Presentation on theme: "Session I: Introduction to the New Fine Arts TEKS Troy Herbort and Roxanne Schroeder-Arce."— Presentation transcript:
Session I: Introduction to the New Fine Arts TEKS Troy Herbort and Roxanne Schroeder-Arce
"It is the supreme art of the teacher to awaken joy in creative expression and knowledge." -Albert Einstein
Activity: Pair - share Imagine an Ideal Learning Experience for Students Find a person near you who you do not know. Introduce yourself, your district or area, and what you teach (or the work you do). Share with your partner what you hope to gain from the Summit. Discuss your ideas for the characteristics that make up an ideal learning experience.
Summit Overview Session I: Introduction to the New Fine Arts TEKS Session II: The Evolution of the Strands Session III: Lesson Transformation Session IV: Vertical Alignment with the New Fine Arts TEKS
Session I Objectives In Session I we will share the Background and rationale for revising the Fine Arts TEKS Process used by TEA for writing, revising and approving the new TEKS Ways in which shifts in student needs will inform implementation of the new TEKS
History of the TEKS 74 th Legislature charged SBOE with clarifying essential knowledge and skills in 1995 Fine Arts TEKS originally written in 1997 CEDFA established in 1998 to aid with implementation Fine Arts TEKS review committees formed May 2012 TEKS Revisions first read & public comment January 2013 SBOE Approval of Revised Fine Arts TEKS on April 19, 2013

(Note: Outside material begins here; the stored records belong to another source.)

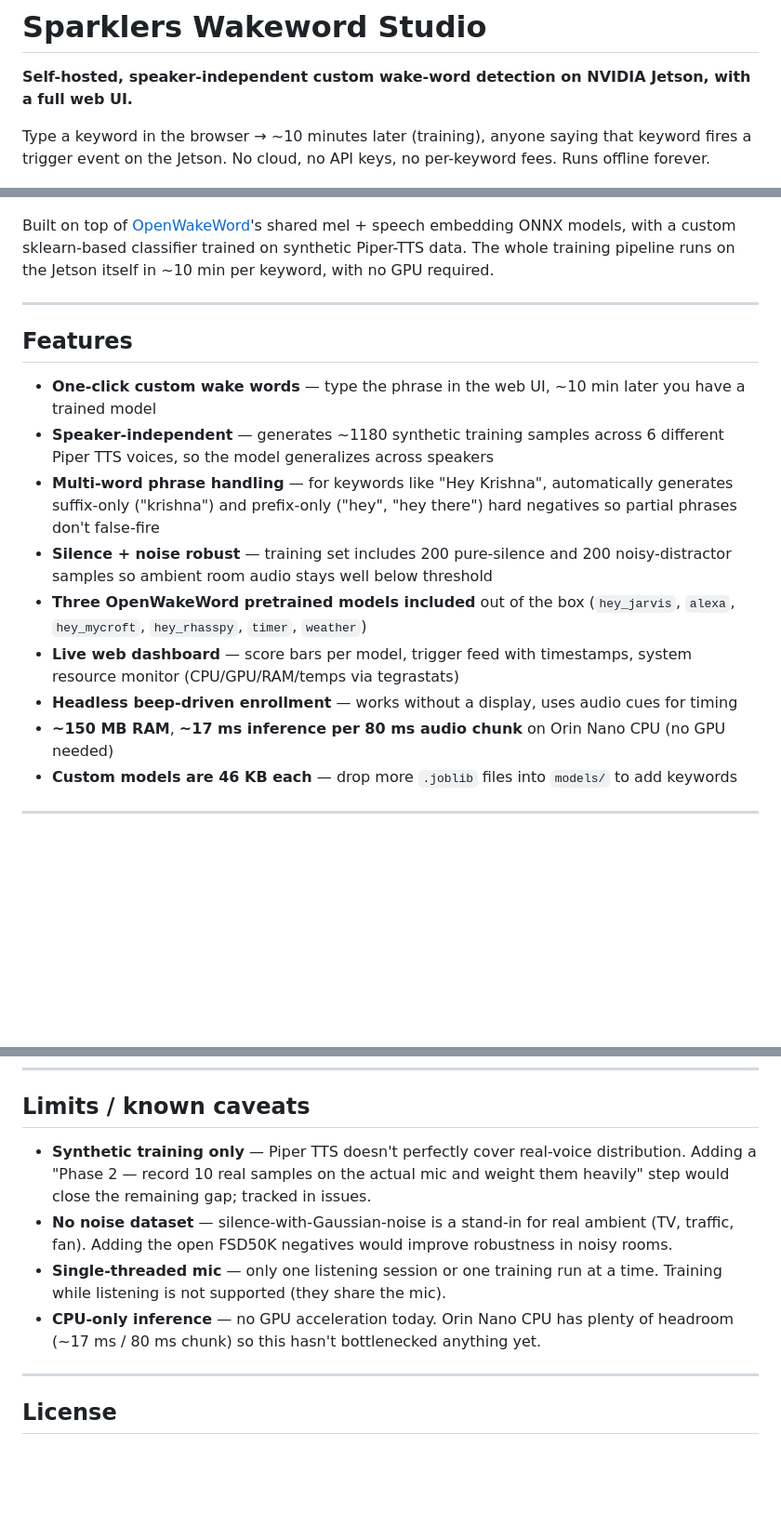
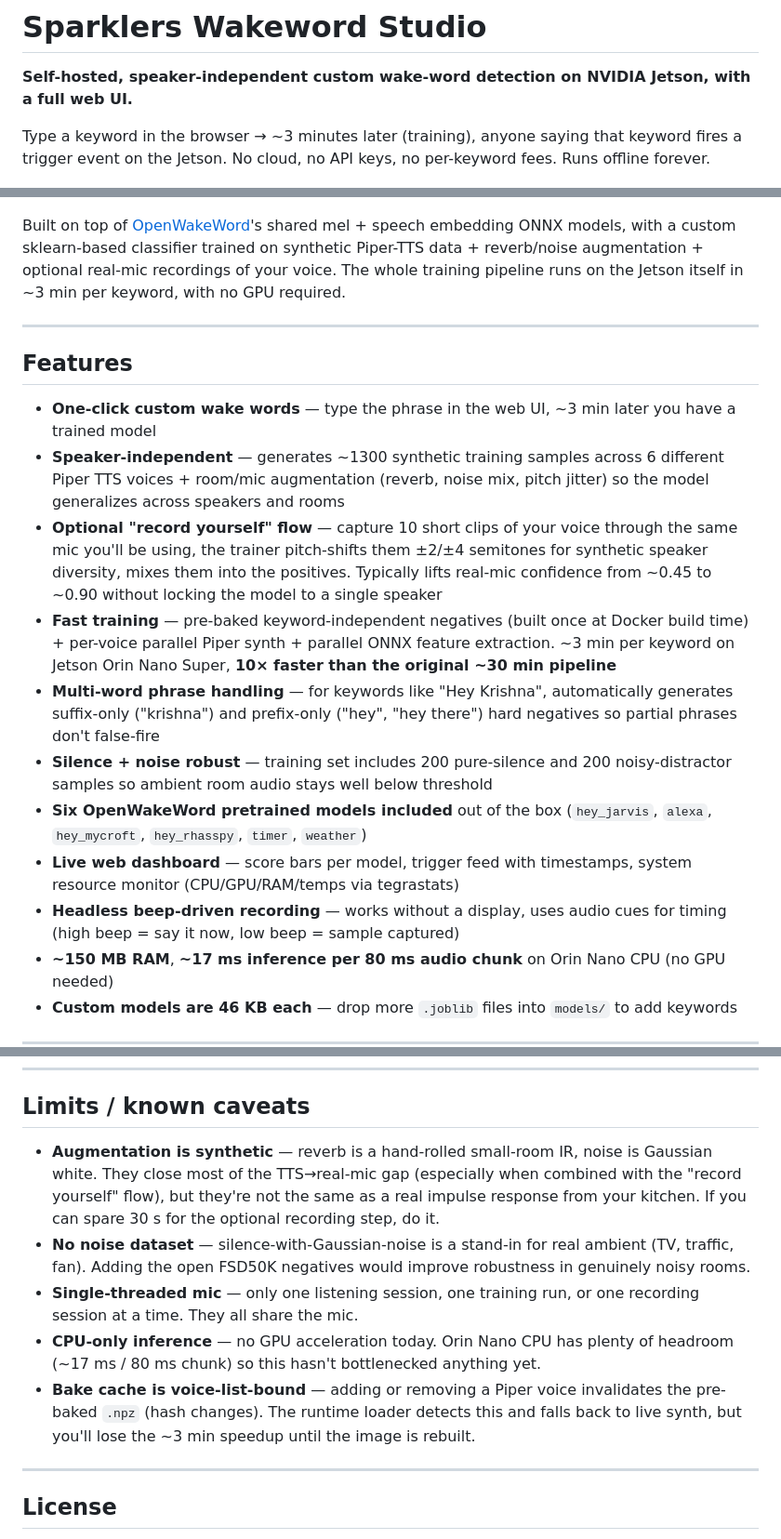
Before and after one commit to Arijit1080/sparklers-wakeword-studio, a Markdown page: README.md, 3 parts joined by grey strips. Shown at 93% size. GitHub-like rendering; blank space fills up the shorter version.

```diff
--- a/README.md
+++ b/README.md
@@ -2,23 +2,25 @@
 
 **Self-hosted, speaker-independent custom wake-word detection on NVIDIA Jetson, with a full web UI.**
 
-Type a keyword in the browser → ~10 minutes later (training), anyone saying that keyword fires a trigger event on the Jetson. No cloud, no API keys, no per-keyword fees. Runs offline forever.
+Type a keyword in the browser → ~3 minutes later (training), anyone saying that keyword fires a trigger event on the Jetson. No cloud, no API keys, no per-keyword fees. Runs offline forever.
 
 ![home](docs/images/home.png)
 
-Built on top of [OpenWakeWord](https://github.com/dscripka/openWakeWord)'s shared mel + speech embedding ONNX models, with a custom sklearn-based classifier trained on synthetic Piper-TTS data. The whole training pipeline runs on the Jetson itself in ~10 min per keyword, with no GPU required.
+Built on top of [OpenWakeWord](https://github.com/dscripka/openWakeWord)'s shared mel + speech embedding ONNX models, with a custom sklearn-based classifier trained on synthetic Piper-TTS data + reverb/noise augmentation + optional real-mic recordings of your voice. The whole training pipeline runs on the Jetson itself in ~3 min per keyword, with no GPU required.
 
 ---
 
 ## Features
 
-- **One-click custom wake words** — type the phrase in the web UI, ~10 min later you have a trained model
-- **Speaker-independent** — generates ~1180 synthetic training samples across 6 different Piper TTS voices, so the model generalizes across speakers
+- **One-click custom wake words** — type the phrase in the web UI, ~3 min later you have a trained model
+- **Speaker-independent** — generates ~1300 synthetic training samples across 6 different Piper TTS voices + room/mic augmentation (reverb, noise mix, pitch jitter) so the model generalizes across speakers and rooms
+- **Optional "record yourself" flow** — capture 10 short clips of your voice through the same mic you'll be using, the trainer pitch-shifts them ±2/±4 semitones for synthetic speaker diversity, mixes them into the positives. Typically lifts real-mic confidence from ~0.45 to ~0.90 without locking the model to a single speaker
+- **Fast training** — pre-baked keyword-independent negatives (built once at Docker build time) + per-voice parallel Piper synth + parallel ONNX feature extraction. ~3 min per keyword on Jetson Orin Nano Super, **10× faster than the original ~30 min pipeline**
 - **Multi-word phrase handling** — for keywords like "Hey Krishna", automatically generates suffix-only ("krishna") and prefix-only ("hey", "hey there") hard negatives so partial phrases don't false-fire
 - **Silence + noise robust** — training set includes 200 pure-silence and 200 noisy-distractor samples so ambient room audio stays well below threshold
-- **Three OpenWakeWord pretrained models included** out of the box (`hey_jarvis`, `alexa`, `hey_mycroft`, `hey_rhasspy`, `timer`, `weather`)
+- **Six OpenWakeWord pretrained models included** out of the box (`hey_jarvis`, `alexa`, `hey_mycroft`, `hey_rhasspy`, `timer`, `weather`)
 - **Live web dashboard** — score bars per model, trigger feed with timestamps, system resource monitor (CPU/GPU/RAM/temps via tegrastats)
-- **Headless beep-driven enrollment** — works without a display, uses audio cues for timing
+- **Headless beep-driven recording** — works without a display, uses audio cues for timing (high beep = say it now, low beep = sample captured)
 - **~150 MB RAM**, **~17 ms inference per 80 ms audio chunk** on Orin Nano CPU (no GPU needed)
 - **Custom models are 46 KB each** — drop more `.joblib` files into `models/` to add keywords
 
@@ -372,10 +402,11 @@ The image is roughly 1.5 GB compressed (most of which is the JetPack base + Pipe
 
 ## Limits / known caveats
 
-- **Synthetic training only** — Piper TTS doesn't perfectly cover real-voice distribution. Adding a "Phase 2 — record 10 real samples on the actual mic and weight them heavily" step would close the remaining gap; tracked in issues.
-- **No noise dataset** — silence-with-Gaussian-noise is a stand-in for real ambient (TV, traffic, fan). Adding the open FSD50K negatives would improve robustness in noisy rooms.
-- **Single-threaded mic** — only one listening session or one training run at a time. Training while listening is not supported (they share the mic).
+- **Augmentation is synthetic** — reverb is a hand-rolled small-room IR, noise is Gaussian white. They close most of the TTS→real-mic gap (especially when combined with the "record yourself" flow), but they're not the same as a real impulse response from your kitchen. If you can spare 30 s for the optional recording step, do it.
+- **No noise dataset** — silence-with-Gaussian-noise is a stand-in for real ambient (TV, traffic, fan). Adding the open FSD50K negatives would improve robustness in genuinely noisy rooms.
+- **Single-threaded mic** — only one listening session, one training run, or one recording session at a time. They all share the mic.
 - **CPU-only inference** — no GPU acceleration today. Orin Nano CPU has plenty of headroom (~17 ms / 80 ms chunk) so this hasn't bottlenecked anything yet.
+- **Bake cache is voice-list-bound** — adding or removing a Piper voice invalidates the pre-baked `.npz` (hash changes). The runtime loader detects this and falls back to live synth, but you'll lose the ~3 min speedup until the image is rebuilt.
 
 ---
 
```
Also changed, not shown: other parts of README.md (+45 -17 lines).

Eyewitness Report TEKS Committee Formation Writing Sessions Revision and Approval Process
That was then…this is now Turn to your partner and share a few memories you have of that year. – Where were you in 1997 and what subjects were you teaching? If you were not teaching, what were you doing at that time? – What might be some differences between classrooms back in 1997 and classrooms today? – How would you describe any changes in student learning needs between then and now? – What are your predictions for how classrooms will look and function 10 years from now?
ApplyAnalyzeEvaluateCreateRememberUnderstand Evaluation Synthesis Analysis Application Comprehension Knowledge A New Taxonomy for 21 st Century Skills
Creativity is a Highly Valued Skill “Creativity is the #1 leadership competency for the future.” —IBM 2010 Global CEO Survey 1,500 leaders in 60 countries say…
Activity: Analyze 21 st Century Skills Learning & Innovation Creativity & Innovation Critical Thinking & Problem Solving Communication & Collaboration
Activity: Analyze 21 st Century Skills Information, Media, and Technology Skills Information Literacy Media Literacy Information, Communication & Technology Literacy
Activity: Analyze 21 st Century Skills Life & Career Skills Flexibility & Adaptability Initiative & Self-Direction School & Cross-Cultural Skills Productivity & Accountability Leadership & Responsibility
§117 (b) Introduction (1) The fine arts incorporate the study of dance, music, theatre, and the visual arts to offer unique experiences and empower students to explore realities, relationships, and ideas.
§117 (b) Introduction (cont’d.) These disciplines engage and motivate all students through active learning, critical thinking, and innovative problem solving.
§117 (b) Introduction (cont’d.) The fine arts develop cognitive functioning and increase student academic achievement, higher-order thinking, communication, and collaboration skills, making the fine arts applicable to college readiness, career opportunities, workplace environments, social skills, and everyday life.
§117 (b) Introduction (cont’d.) Students develop aesthetic and cultural awareness through exploration, leading to creative expression.
§117 (b) Introduction (cont’d.) Creativity, encouraged through the study of the fine arts, is essential to nurture and develop the whole child.
Discipline-specific Introduction (b)(2) Through diverse forms of storytelling and production, students will exercise and develop creativity, intellectual curiosity, critical thinking, problem-solving, and collaborative skills. Participation and evaluation in a variety of theatrical experiences will afford students opportunities to develop an understanding of self and their role in the world.
Reflection During the past school year, when have you observed students developing these kinds of skills? In what sorts of activities were they engaged? Take a few minutes to make note of a recent experience you’ve had.
TEKS Organization - Courses 1997 Fine Arts TEKS Elementary K-5 – Art, Music, Theatre Middle School 6-8 – Art, Music, Theatre 2013 Fine Arts TEKS Elementary K-5 – Art, Music, Theatre Middle School Art, Middle School 1, 2, & 3 Dance, Middle School 1, 2 & 3 Music, Middle School 1, 2, & 3 Theatre, Middle School 1, 2, & 3
TEKS Organization - Courses (cont’d.) 1997 Fine Arts TEKS High School Art – Level I, II, III, IV Dance – Level I, II, III, IV Music – Level I, II, III, IV Theatre – Level I, II, III, IV 2013 Fine Arts TEKS High School Art – Level I, II, III, IV Dance – Level I, II, III, IV Music – Level I, II, III, IV Music Studies Theatre – Level I, II, III, IV Musical Theatre – Level I, II, III, IV Technical Theatre – Level I, II, III, IV
New Courses at the Secondary Level (Musical Theatre-already mentioned) (Technical Theatre- already mentioned) Theatre and Media Communications